One year ago this Sunday, a man named Robert Lewis Dear attacked a Planned Parenthood facility in Colorado Springs, Colo. During the assault and resulting standoff, he shot and killed three people and wounded nine. While he suffered — like many mass shooters — from mental-health issues, his motives seemed clear. In court, he shouted that he was a “warrior for the babies.” In a rambling interview after his arrest, he allegedly said “no more baby parts” and made other statements indicating that his terrorist attack was motivated by an opposition to abortion.

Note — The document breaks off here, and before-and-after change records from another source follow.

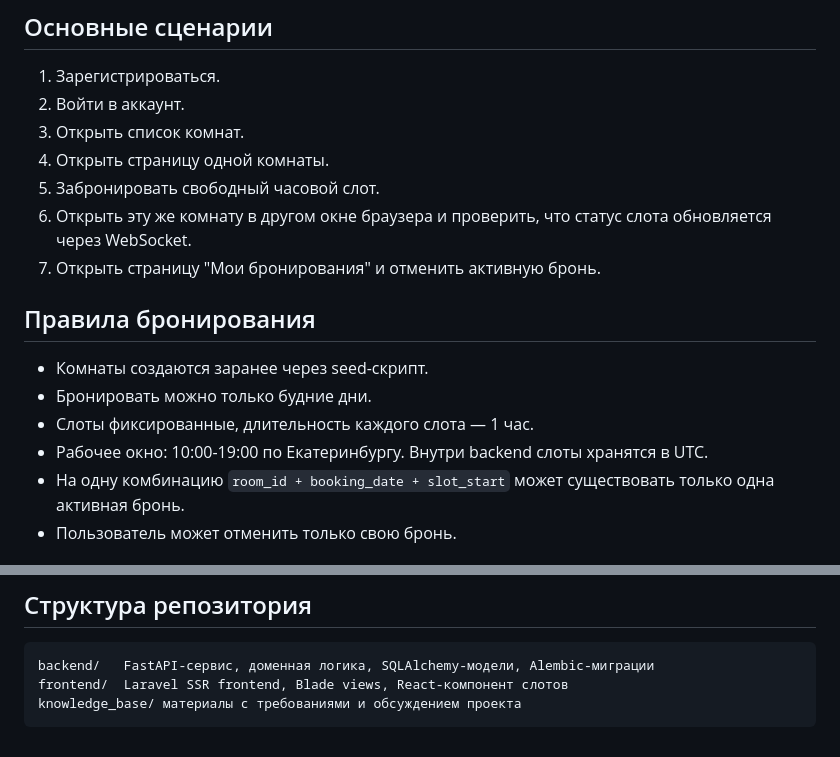
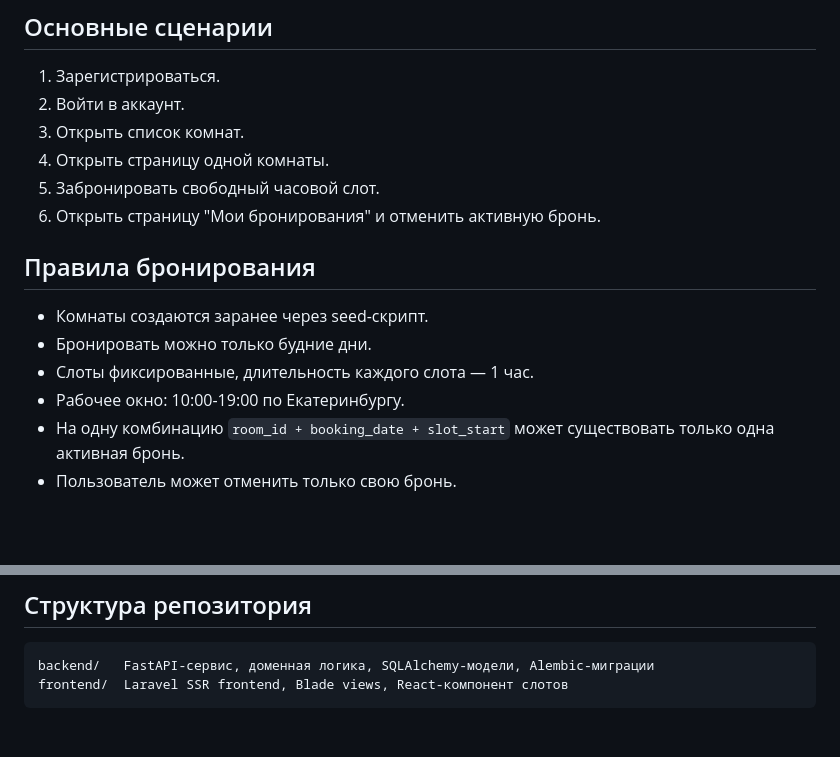
Before and after one commit to Armontex/room-slot, a Markdown page: README.md, 2 parts joined by grey strips. GitHub-like rendering; blank space fills up the shorter version.

Commit message:
docs: update Readme

````diff
--- a/README.md
+++ b/README.md
@@ -79,15 +79,14 @@ http://localhost:8000
 3. Открыть список комнат.
 4. Открыть страницу одной комнаты.
 5. Забронировать свободный часовой слот.
-6. Открыть эту же комнату в другом окне браузера и проверить, что статус слота обновляется через WebSocket.
-7. Открыть страницу "Мои бронирования" и отменить активную бронь.
+6. Открыть страницу "Мои бронирования" и отменить активную бронь.
 
 ## Правила бронирования
 
 - Комнаты создаются заранее через seed-скрипт.
 - Бронировать можно только будние дни.
 - Слоты фиксированные, длительность каждого слота — 1 час.
-- Рабочее окно: 10:00-19:00 по Екатеринбургу. Внутри backend слоты хранятся в UTC.
+- Рабочее окно: 10:00-19:00 по Екатеринбургу.
 - На одну комбинацию `room_id + booking_date + slot_start` может существовать только одна активная бронь.
 - Пользователь может отменить только свою бронь.
 
@@ -147,5 +146,4 @@ WebSocket endpoint:
 ```text
 backend/   FastAPI-сервис, доменная логика, SQLAlchemy-модели, Alembic-миграции
 frontend/  Laravel SSR frontend, Blade views, React-компонент слотов
-knowledge_base/ материалы с требованиями и обсуждением проекта
 ```
````
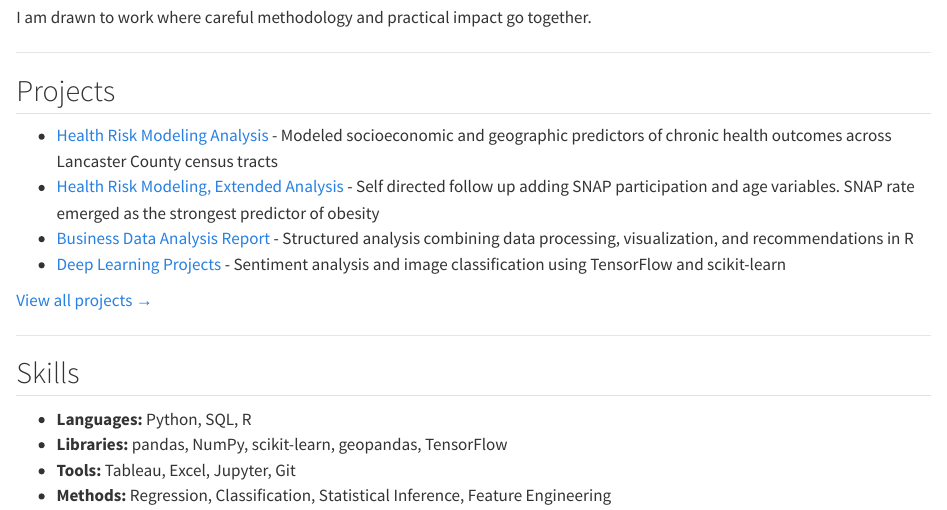
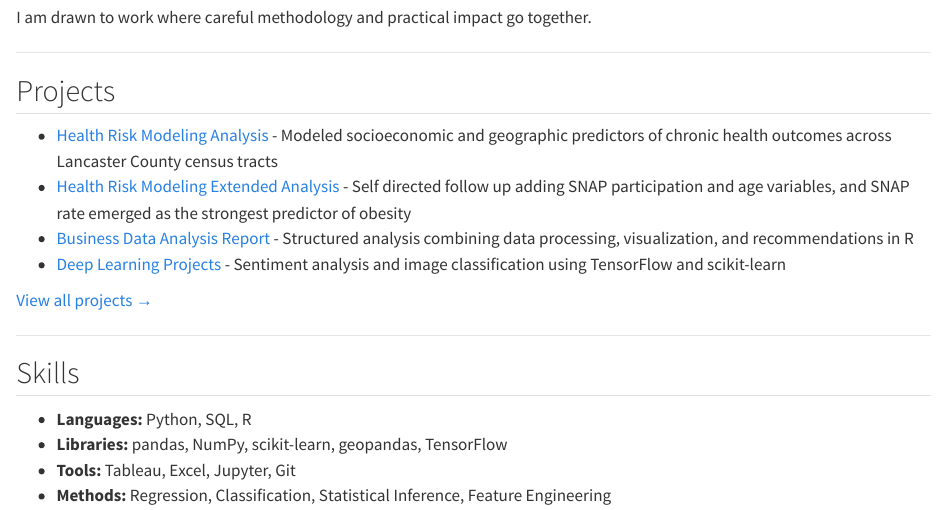
Before and after one commit to CollinH9/portfolio, a Quarto document (index.qmd): the page in a window 1100 px wide, from 200 px down. Rendered offline with R 4.5, knitr and Pandoc in place of Quarto, with nearby package versions.

Commit message:
no comma

```diff
--- a/index.qmd
+++ b/index.qmd
@@ -11,7 +11,7 @@ I am drawn to work where careful methodology and practical impact go together.
 ## Projects
 
 - [Health Risk Modeling Analysis](files/Math_in_the_City___Group_4__Spring_2026.pdf){target="_blank"} - Modeled socioeconomic and geographic predictors of chronic health outcomes across Lancaster County census tracts
-- [Health Risk Modeling, Extended Analysis](files/analysis.html){target="_blank"} - Self directed follow up adding SNAP participation and age variables. SNAP rate emerged as the strongest predictor of obesity
+- [Health Risk Modeling Extended Analysis](files/analysis.html){target="_blank"} - Self directed follow up adding SNAP participation and age variables, and SNAP rate emerged as the strongest predictor of obesity
 - [Business Data Analysis Report](https://unl-statistics.github.io/business-report-CollinH9/){target="_blank"} - Structured analysis combining data processing, visualization, and recommendations in R
 - [Deep Learning Projects](files/CSCE479879Homework3.pdf){target="_blank"} - Sentiment analysis and image classification using TensorFlow and scikit-learn
 
```
Also changed, not shown: docs/search.json, 1 other file.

The incident immediately kicked off yet another “national conversation,” this one about “Christian terrorism” and the threat of pro-life speech. Vicki Saporta, president of the National Abortion Federation, accused pro-life groups of igniting a “firestorm of hate.” She claimed that pro-life activists “knew there could be these types of consequences” yet “ratcheted up the rhetoric anyway.” Over at Patheos, atheist writer Dan Arel wrote a widely shared piece proclaiming Christian terrorism “a bigger threat to U.S. freedom than Islamic extremism.” ThinkProgress made sure to label the violence specifically Christian and went on to repeat what was (before San Bernardino and Orlando) a favorite left-wing talking point: that right-wing extremists had killed more Americans since 9/11 than Islamic terrorists.
Fast-forward one year from Dear’s attack. Last weekend, four police officers were shot on a “bloody Sunday” for our nation’s law enforcement, three of them in what appeared to be targeted, ambush-style attacks. In San Antonio, an assassin killed a police officer and sped away. In St. Louis, a man shot a passing officer in the face and was later killed in a gun battle with other cops. In Sanibel, Fla., an officer was shot as he sat in his patrol car after a traffic stop.

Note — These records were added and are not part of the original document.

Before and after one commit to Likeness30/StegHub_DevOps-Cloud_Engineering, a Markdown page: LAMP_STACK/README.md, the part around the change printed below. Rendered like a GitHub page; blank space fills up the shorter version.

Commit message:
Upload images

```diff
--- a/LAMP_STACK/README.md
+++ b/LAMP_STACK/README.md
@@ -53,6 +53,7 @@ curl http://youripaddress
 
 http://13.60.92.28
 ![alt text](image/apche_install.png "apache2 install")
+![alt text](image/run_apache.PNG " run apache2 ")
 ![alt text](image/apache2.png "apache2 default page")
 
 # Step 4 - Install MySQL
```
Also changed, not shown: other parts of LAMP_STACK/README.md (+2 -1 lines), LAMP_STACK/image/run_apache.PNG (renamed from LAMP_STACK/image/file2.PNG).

These attacks come on the heels of the mass shootings in Dallas and Baton Rouge, where politically motivated gunmen killed a total of eight police officers. The San Antonio cop was the 20th police officer killed in an ambush attack this year. Even before December, the number of ambush attacks on officers has hit a ten-year high. Year-to-date, there is a shocking 67 percent rise in fatal shootings of police.
This is the worst kind of double standard. When violence is done in the name of a right-wing cause, it’s used as evidence that the Right writ large is dangerous. When it is done in the name of a left-wing cause, it’s rationalized, minimized, or excused to the point where a good cop, bad cop dynamic emerges, in which the political system is forced to deal with the “respectable” activists or feel the fury of the street. And if some cops die? Well, the murderers of 2016 will be the “political prisoners” of 2036. The sad cycle will repeat itself.
— David French is an attorney, and a staff writer at National Review.